Please count the lines in the records below that include the word "colorAccent" and report only the total.

Change listing data:
>>>

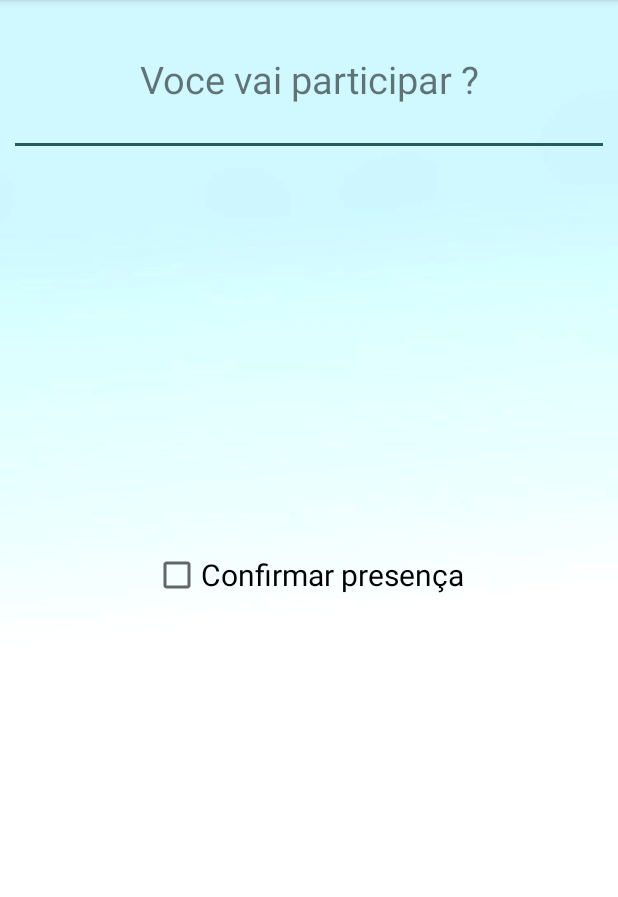
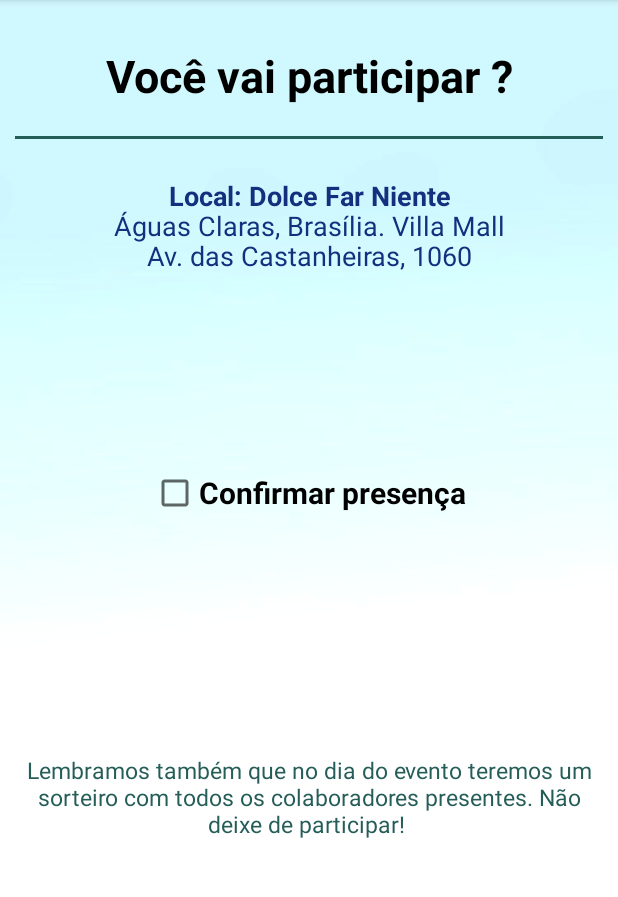
Before and after one commit to pedrinholeda/FestaDaFirma, an Android app: the DetailsActivity screen opened directly, with no data from a screen before it, on a phone screen of 412 x 824 dp, the part 84-981 px from its top. Run offline under Robolectric (Android 15) with nearby library versions, the phone set to English and light mode, and no system bars.

Commit message:
Layout Pronto

```diff
--- a/app/src/main/res/layout/activity_details.xml
+++ b/app/src/main/res/layout/activity_details.xml
@@ -12,18 +12,53 @@
         android:id="@+id/text_detail"
         android:layout_width="match_parent"
         android:layout_height="wrap_content"
-        android:layout_marginTop="25dp"
+        android:layout_marginTop="20dp"
+        android:textColor="@color/colorBlack"
         android:gravity="center"
-        android:text="Voce vai participar ?"
-        android:textSize="25sp" />
+        android:text="Você vai participar ?"
+        android:textStyle="bold"
+        android:textSize="30sp" />
 
     <View
         android:id="@+id/linha"
         android:layout_width="wrap_content"
         android:layout_height="2dp"
         android:layout_below="@id/text_detail"
+        android:layout_marginTop="20dp"
+        android:background="@color/colorPrimaryDark" />
+
+    <TextView
+        android:id="@+id/local_1"
+        android:layout_width="match_parent"
+        android:layout_height="wrap_content"
         android:layout_marginTop="25dp"
-        android:background="@color/colorPrimaryDark" />
+        android:layout_below="@id/linha"
+        android:gravity="center"
+        android:textStyle="bold"
+        android:textColor="@color/colorFirst"
+        android:text="Local: Dolce Far Niente"
+        android:textSize="18sp" />
+    <TextView
+        android:layout_width="match_parent"
+        android:layout_height="wrap_content"
+        android:layout_marginTop="45dp"
+        android:layout_below="@id/linha"
+        android:gravity="center"
+        android:textColor="@color/colorFirst"
+        android:text="Águas Claras, Brasília. Villa Mall"
+        android:textSize="18sp"
+        />
+    <TextView
+        android:layout_width="match_parent"
+        android:layout_height="wrap_content"
+        android:layout_marginTop="65dp"
+        android:layout_below="@id/linha"
+        android:gravity="center"
+        android:textColor="@color/colorFirst"
+        android:text="Av. das Castanheiras, 1060"
+        android:textSize="18sp"
+        />
+
 
     <CheckBox
         android:id="@+id/check_participate"
@@ -31,7 +66,20 @@
         android:layout_height="wrap_content"
         android:layout_below="@+id/linha"
         android:layout_centerHorizontal="true"
-        android:layout_marginTop="270dp"
+        android:textStyle="bold"
+        android:layout_marginTop="220dp"
         android:text="Confirmar presença"
         android:textSize="20sp" />
+
+    <TextView
+        android:layout_width="match_parent"
+        android:layout_height="wrap_content"
+        android:layout_marginTop="410dp"
+        android:layout_below="@id/linha"
+        android:gravity="center"
+        android:textColor="@color/colorPrimaryDark"
+        android:text="Lembramos também que no dia do evento teremos um sorteiro com todos os colaboradores presentes. Não deixe de participar! "
+        android:textSize="15sp"
+        />
+
 </RelativeLayout>
--- a/app/src/main/res/values/colors.xml
+++ b/app/src/main/res/values/colors.xml
@@ -3,4 +3,6 @@
     <color name="colorPrimary">#48A9A0</color>
     <color name="colorPrimaryDark">#255D58</color>
     <color name="colorAccent">#4F827D</color>
+    <color name="colorFirst">#132F7D</color>
+    <color name="colorBlack">#000000</color>
 </resources>
--- a/app/src/main/res/values/strings.xml
+++ b/app/src/main/res/values/strings.xml
@@ -1,6 +1,6 @@
 <resources>
     <string name="app_name">Festa Da Firma</string>
-    <string name="dias_restantes_para_o_fim_do_ano">Dias restantes para o fim do ano</string>
+    <string name="dias_restantes_para_o_fim_do_ano">Dias restantes para a Festa da Firma: </string>
     <string name="dias">dias</string>
     <string name="nao_confirmado">Não confirmado</string>
     <string name="sim">sim</string>
--- a/app/src/main/res/values/styles.xml
+++ b/app/src/main/res/values/styles.xml
@@ -6,6 +6,7 @@
         <item name="colorPrimary">@color/colorPrimary</item>
         <item name="colorPrimaryDark">@color/colorPrimaryDark</item>
         <item name="colorAccent">@color/colorAccent</item>
+
     </style>
 
 </resources>
```
Also changed, not shown: app/src/main/res/layout/activity_main.xml (+38 -3 lines).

<<<

- RESULT OF THE EXERCISE -
2